Communications and Events Intern
Construction Industry Council
As someone who has aspirations of buying their first home in the coming years, the affordability of homes in and around London is a factor that I have found myself looking in to frequently. What is considered affordable within London as well as whom it is affordable for is ambiguous. Buying in London is a problem in particular as house prices and living in London is considerably more expensive in comparison to the rest of the country; this makes coming up with a deposit for a house much harder. This is especially true for those that are also privately renting as money that could be used for savings is being spent. The government has introduced many schemes to help alleviate these issues that many young people face, however how far has this gone to solve those problems?
The London Living Rent is a scheme that was set up in 2017 to help alleviate the problem of renting while also having aspirations of buying your own property in London. The idea is to provide renters with lower than market rents to therefore have the opportunity to save. The scheme also allows those tenants to buy a share or the whole property at a later date. This is a greatly beneficial scheme for those who are able to utilize it and is a scheme I am actively looking at.
A problem with London Living Rent is that it is not widely available. Through my own research I have only found a small amount of properties that offer this scheme within London, of which were all for two bedroom properties. Personally this does not work as I am looking to get on to the property market as an individual; this may however improve as the years go by.

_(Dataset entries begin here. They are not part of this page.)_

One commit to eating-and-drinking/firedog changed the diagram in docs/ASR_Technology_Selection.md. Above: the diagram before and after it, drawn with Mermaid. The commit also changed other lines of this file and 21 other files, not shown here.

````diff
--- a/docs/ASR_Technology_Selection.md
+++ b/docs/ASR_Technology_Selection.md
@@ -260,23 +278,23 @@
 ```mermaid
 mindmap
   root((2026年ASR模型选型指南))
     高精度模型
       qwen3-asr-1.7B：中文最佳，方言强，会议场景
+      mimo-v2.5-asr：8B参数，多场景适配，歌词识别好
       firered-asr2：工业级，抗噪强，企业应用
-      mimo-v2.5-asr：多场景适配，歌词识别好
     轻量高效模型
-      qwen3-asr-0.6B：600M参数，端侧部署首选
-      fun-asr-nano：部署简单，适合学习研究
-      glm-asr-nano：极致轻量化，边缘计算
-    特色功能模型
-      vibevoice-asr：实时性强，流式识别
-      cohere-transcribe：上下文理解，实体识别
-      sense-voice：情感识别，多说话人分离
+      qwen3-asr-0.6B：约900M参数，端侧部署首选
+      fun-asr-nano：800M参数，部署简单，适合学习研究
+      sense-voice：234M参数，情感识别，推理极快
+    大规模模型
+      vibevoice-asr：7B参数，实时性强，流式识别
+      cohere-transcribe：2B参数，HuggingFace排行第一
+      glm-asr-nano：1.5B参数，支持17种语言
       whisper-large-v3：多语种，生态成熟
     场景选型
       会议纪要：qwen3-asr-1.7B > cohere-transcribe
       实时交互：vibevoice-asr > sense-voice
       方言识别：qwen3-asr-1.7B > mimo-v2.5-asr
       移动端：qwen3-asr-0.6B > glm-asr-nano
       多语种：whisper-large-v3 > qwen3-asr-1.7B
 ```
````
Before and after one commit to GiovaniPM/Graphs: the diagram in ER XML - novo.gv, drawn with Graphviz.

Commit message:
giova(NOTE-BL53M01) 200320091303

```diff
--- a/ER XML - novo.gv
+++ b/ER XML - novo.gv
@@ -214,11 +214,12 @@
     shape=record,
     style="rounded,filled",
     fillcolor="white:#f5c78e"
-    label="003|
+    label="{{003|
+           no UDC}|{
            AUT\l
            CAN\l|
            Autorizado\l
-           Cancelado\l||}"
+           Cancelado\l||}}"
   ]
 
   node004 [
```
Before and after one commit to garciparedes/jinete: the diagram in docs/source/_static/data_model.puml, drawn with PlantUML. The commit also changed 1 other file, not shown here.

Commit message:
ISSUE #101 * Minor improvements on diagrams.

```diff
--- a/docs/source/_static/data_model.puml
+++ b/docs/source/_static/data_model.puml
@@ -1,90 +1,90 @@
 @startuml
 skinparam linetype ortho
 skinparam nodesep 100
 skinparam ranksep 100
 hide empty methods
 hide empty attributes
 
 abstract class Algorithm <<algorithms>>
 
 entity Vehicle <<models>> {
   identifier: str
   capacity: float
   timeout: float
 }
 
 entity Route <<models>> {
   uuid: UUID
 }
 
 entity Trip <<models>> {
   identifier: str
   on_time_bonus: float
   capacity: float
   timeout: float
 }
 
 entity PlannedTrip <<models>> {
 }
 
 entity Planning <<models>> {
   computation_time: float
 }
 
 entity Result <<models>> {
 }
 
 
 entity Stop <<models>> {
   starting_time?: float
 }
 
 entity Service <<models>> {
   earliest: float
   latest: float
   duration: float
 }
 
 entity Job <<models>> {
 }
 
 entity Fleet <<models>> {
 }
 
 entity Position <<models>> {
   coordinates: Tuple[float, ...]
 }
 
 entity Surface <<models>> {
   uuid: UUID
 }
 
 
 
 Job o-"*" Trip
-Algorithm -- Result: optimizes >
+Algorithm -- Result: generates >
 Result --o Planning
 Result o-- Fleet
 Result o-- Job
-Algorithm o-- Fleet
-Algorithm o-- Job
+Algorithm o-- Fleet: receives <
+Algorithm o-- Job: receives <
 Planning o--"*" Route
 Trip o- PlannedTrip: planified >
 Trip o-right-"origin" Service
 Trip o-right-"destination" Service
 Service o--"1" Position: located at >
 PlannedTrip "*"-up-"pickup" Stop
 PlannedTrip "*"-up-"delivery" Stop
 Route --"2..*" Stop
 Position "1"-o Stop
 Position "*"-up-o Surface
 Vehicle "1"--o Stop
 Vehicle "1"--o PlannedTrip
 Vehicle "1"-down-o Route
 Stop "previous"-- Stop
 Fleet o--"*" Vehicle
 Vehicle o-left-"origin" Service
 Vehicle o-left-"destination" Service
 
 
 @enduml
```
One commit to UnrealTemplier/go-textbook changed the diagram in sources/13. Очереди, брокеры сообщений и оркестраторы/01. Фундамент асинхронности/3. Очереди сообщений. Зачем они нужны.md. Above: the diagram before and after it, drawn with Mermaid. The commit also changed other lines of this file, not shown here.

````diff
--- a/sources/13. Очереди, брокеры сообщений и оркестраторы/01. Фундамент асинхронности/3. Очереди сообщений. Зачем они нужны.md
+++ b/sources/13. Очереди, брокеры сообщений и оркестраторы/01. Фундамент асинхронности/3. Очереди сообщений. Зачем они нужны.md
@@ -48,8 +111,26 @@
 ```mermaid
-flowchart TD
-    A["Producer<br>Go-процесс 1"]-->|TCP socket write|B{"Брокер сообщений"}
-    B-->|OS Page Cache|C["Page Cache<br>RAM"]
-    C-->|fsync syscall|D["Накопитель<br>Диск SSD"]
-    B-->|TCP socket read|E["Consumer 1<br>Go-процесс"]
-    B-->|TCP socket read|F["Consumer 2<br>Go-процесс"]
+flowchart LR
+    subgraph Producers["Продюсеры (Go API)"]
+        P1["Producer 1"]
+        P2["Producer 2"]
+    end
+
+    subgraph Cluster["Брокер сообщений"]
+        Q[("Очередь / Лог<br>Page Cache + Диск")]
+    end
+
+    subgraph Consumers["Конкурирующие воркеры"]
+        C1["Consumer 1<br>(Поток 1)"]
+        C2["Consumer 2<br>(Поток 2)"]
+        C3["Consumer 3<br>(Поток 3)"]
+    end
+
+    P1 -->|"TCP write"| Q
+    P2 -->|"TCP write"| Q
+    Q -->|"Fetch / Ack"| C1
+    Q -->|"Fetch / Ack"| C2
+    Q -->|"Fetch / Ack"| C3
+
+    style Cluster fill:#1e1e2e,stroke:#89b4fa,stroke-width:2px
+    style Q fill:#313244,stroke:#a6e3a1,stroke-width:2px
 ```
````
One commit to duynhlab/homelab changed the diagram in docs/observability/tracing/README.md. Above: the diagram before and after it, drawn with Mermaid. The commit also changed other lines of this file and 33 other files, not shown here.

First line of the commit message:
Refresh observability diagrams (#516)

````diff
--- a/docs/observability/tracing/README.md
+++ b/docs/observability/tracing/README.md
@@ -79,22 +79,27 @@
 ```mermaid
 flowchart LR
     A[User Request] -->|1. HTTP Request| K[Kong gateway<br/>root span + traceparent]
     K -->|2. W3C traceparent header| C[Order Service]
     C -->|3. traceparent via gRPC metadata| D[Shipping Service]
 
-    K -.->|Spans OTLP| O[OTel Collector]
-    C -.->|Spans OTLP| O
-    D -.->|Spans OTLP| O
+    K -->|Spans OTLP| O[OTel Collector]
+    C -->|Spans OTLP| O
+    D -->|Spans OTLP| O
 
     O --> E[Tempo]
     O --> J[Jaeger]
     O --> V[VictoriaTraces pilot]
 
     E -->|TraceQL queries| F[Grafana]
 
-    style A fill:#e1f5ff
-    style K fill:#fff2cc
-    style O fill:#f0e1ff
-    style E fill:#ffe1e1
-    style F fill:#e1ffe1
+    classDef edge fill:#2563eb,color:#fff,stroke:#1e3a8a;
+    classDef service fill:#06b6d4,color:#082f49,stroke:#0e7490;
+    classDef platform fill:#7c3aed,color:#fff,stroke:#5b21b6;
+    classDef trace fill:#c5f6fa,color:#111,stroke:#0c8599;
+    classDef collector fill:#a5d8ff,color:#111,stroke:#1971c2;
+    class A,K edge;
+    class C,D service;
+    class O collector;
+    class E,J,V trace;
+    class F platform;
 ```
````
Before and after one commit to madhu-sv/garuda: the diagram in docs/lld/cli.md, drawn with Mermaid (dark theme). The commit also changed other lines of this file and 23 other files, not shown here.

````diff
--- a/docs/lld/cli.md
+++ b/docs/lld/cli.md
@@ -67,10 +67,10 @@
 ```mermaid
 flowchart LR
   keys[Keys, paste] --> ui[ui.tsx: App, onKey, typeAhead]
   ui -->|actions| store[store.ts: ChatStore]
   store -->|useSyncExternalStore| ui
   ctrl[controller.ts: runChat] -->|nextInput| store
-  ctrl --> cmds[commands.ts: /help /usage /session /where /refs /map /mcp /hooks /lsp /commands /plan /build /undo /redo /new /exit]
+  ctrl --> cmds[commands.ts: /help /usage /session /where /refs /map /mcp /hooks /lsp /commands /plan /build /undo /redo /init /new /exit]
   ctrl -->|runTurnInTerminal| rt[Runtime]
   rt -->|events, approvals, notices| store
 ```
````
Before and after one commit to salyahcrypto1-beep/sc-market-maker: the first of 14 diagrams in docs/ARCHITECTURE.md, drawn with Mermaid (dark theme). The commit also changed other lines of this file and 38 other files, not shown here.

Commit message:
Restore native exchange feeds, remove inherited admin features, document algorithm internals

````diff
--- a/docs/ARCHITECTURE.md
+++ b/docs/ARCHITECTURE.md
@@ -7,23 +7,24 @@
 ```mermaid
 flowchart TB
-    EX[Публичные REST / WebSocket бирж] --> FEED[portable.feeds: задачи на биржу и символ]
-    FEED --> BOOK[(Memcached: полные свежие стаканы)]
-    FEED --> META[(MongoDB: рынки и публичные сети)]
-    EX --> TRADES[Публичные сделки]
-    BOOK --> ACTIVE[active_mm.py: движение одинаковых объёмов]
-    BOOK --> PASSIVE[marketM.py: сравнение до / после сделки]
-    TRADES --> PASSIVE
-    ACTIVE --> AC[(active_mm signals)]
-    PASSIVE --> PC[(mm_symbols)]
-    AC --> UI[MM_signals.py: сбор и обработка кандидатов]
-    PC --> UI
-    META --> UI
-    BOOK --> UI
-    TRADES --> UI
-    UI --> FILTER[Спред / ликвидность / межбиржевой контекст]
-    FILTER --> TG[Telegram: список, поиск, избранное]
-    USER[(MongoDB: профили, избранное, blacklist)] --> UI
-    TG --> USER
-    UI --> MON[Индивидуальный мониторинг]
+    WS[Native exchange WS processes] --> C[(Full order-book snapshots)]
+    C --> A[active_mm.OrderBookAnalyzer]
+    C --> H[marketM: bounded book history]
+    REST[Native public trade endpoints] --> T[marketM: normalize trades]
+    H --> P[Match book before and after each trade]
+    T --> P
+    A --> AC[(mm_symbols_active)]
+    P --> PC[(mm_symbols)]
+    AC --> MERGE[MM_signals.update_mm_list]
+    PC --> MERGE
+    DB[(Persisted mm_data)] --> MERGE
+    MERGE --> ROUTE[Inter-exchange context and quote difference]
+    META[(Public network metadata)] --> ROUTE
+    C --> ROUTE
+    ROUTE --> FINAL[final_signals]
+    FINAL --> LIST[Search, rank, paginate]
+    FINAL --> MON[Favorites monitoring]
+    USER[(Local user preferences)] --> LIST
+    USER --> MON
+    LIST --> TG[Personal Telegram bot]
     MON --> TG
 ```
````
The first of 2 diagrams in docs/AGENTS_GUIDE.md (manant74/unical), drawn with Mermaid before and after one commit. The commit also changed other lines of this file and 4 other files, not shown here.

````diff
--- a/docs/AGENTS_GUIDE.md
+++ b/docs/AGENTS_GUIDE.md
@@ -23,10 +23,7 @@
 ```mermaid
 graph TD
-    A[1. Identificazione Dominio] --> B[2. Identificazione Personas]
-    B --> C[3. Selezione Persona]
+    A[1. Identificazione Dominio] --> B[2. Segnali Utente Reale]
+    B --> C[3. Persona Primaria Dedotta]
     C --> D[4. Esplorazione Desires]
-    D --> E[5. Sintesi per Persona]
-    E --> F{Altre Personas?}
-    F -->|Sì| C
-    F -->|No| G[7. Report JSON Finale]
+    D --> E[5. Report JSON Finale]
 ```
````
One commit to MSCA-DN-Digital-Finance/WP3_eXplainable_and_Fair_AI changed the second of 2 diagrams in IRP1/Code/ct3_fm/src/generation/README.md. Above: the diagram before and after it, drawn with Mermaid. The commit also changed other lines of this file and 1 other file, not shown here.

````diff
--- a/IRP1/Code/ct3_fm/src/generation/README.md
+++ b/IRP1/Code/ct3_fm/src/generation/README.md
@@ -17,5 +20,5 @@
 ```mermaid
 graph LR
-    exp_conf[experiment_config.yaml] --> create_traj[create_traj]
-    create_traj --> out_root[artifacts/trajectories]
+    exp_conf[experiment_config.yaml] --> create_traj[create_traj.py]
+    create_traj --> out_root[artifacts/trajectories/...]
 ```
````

The shared ownership scheme allows the buyer to have ownership of a section of the property. Therefore, rather than paying for the whole mortgage an individual will pay for a percentage, normally between 25% and 75%. The remaining percentage is paid for with monthly rent; making property ownership more achievable for many people as the deposit needed is reduced to the amount you will own. This fixes the obstacle many first time buyers face with raising a big enough deposit.
While it has been set up to be affordable it has been proven to be far from it, in 2017 ‘Which?’ found that 76% of people aged under 30 would not pass the necessary affordability checks for the minimum share of a one bedroom or studio property within a 20 mile radius of central London using a 95% mortgage. This is a scary thought for me; in the future would I be sacrificing being close to friends and family for home ownership?
As a result of the expense associated with buying a shared ownership property the process of “stair-casing”, investing in a bigger percentage of your home, has been made an even harder task for shared ownership residents. This is counterproductive for a scheme that is designed to get more people on the property ladder. If it is made difficult for an individual to acquire more of their property, how helpful is this for new buyers?
The Help to Buy Scheme has been set up to reduce the deposit needed for a home with the idea of making houses more affordable with 5% deposits being available. Equity loans from the government are available for 20% of the purchase price outside of London and 40% of the property price has been available in London since February 2016. This is beneficial for first time buyers living in London as there is some consideration for the extra expenses associated with living in the city. This has been illustrated with 21,352 out of 27,041 completions in London have made use of the 40% equity loan since it has been made available. This is promising for young people looking to buy a house, as this dream can be made possible sooner than if you were to save for a larger deposit.
Although the Help to Buy Scheme allows a house to be purchased through an equity loan, this also presents problems. The amount an individual owes is not set in stone as the loan can go up and down depending on the value of the house. If the value goes up the homeowner has to pay more than was originally loaned to them. This could prove to be a barrier to home ownership as the additional costs could be viewed as too much for a first time buyer; even when using a government backed scheme that is designed to make the process easier.
Despite a multitude of schemes being accessible, the dream of owning a home within London and surrounding areas does seem like a pipe dream for many. If there are schemes set up with the ambition of helping people but it is not able to help the majority (shared ownership for those under 30 near London) you can argue that it is ineffective. However I would also argue that a solid start has been made and this can be built upon to improve property ownership going forward so in the future more can be done to help those wanting to get on the property ladder both in London and across the country.
Contributor: Lawrence Bellinfantie is the Events and Communications Intern at the Construction Industry Council